Background & Significance: The role of a healthy diet and physical activity in obesity prevention is well-established, but the importance of different constructs of sedentary behaviours is uncertain. This study sought to investigate relationships between volume, patterns and types of sedentary behaviour and adiposity in children.
Methods: An observational case-control study of obese and healthy-weight 10-13 year olds (130 male, 104 female) recruited via media advertisements was conducted. Adiposity was quantified using percent body fat measured using dual-energy X-ray absorptiometry and waist-to-height ratio (WHtR). Use-of-time was assessed using accelerometry and the Multimedia Activity Recall for Children and Adolescents (MARCA). Time (volume), type (television, videogame, computer, eating, passive transport) and bout length (patterns) of sedentary behaviours were measured. Moderate-to-vigorous physical activity, total daily energy expenditure, sleep, age, average annual household income and Tanner stage were included as covariates in partial least squares analyses, stratified by gender.
Major Findings: Television time ranked as the most important type of sedentary behaviour, demonstrating positive associations with adiposity in both genders. Prolonged bouts of sedentary behavior and time playing computer/video games were positively correlated with adiposity, but only in boys. In girls, non-screen sedentary behaviour was inversely associated with adiposity. Total sedentary time was only inconsistently linked with fatness after appropriate adjustments.
Concluding statement: These data confirm that limiting television time is an important target for childhood obesity interventions. Furthermore, other characteristics of sedentary behaviour beyond total volume also show sex-specific associations with adiposity. Therefore, further research is needed to inform current volume-based sedentary behaviour guidelines.

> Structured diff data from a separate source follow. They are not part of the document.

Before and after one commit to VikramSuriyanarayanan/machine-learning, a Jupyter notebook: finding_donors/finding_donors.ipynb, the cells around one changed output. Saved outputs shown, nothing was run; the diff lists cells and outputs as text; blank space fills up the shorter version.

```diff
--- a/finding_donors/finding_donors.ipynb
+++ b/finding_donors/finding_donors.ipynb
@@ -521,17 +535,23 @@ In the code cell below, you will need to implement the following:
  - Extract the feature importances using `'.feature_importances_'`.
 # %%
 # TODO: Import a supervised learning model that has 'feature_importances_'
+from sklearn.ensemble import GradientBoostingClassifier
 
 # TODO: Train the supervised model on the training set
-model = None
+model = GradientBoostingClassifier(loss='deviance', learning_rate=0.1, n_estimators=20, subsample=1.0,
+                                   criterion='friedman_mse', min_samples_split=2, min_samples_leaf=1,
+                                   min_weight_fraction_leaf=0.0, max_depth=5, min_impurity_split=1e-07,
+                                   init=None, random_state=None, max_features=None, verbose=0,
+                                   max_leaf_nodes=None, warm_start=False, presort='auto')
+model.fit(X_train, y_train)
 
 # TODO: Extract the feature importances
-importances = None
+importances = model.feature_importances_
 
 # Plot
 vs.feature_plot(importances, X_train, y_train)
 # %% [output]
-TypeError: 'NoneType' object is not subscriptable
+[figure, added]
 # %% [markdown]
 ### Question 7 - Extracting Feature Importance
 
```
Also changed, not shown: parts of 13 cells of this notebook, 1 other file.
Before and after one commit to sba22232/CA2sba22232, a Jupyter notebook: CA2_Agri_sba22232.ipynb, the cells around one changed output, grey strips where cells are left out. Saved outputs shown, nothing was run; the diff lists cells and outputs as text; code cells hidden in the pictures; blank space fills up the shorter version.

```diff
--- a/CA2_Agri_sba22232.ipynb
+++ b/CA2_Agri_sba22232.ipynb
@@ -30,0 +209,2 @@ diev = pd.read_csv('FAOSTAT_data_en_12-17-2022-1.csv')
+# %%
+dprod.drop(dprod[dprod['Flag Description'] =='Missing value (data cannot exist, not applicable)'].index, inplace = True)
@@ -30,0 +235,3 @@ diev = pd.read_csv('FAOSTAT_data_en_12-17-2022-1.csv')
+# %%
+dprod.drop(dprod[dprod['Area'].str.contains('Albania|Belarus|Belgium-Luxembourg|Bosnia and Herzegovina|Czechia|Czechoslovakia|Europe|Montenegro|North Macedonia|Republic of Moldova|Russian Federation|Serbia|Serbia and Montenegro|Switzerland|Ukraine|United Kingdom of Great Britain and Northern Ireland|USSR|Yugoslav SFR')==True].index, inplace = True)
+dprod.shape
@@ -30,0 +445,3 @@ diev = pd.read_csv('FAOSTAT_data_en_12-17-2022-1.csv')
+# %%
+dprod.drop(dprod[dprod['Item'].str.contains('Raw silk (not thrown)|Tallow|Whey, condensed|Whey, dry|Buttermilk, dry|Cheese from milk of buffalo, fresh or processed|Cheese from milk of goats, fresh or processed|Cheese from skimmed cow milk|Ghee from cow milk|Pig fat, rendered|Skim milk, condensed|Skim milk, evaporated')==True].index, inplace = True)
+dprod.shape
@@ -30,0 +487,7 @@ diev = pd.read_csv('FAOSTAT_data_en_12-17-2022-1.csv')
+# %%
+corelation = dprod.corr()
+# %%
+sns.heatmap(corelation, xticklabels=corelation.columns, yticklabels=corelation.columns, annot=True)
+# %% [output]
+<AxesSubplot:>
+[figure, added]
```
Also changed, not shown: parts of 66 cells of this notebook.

Funding: Grant from the Physiotherapy Research Foundation. Dr Tsiros also received an Australian Post Graduate Award.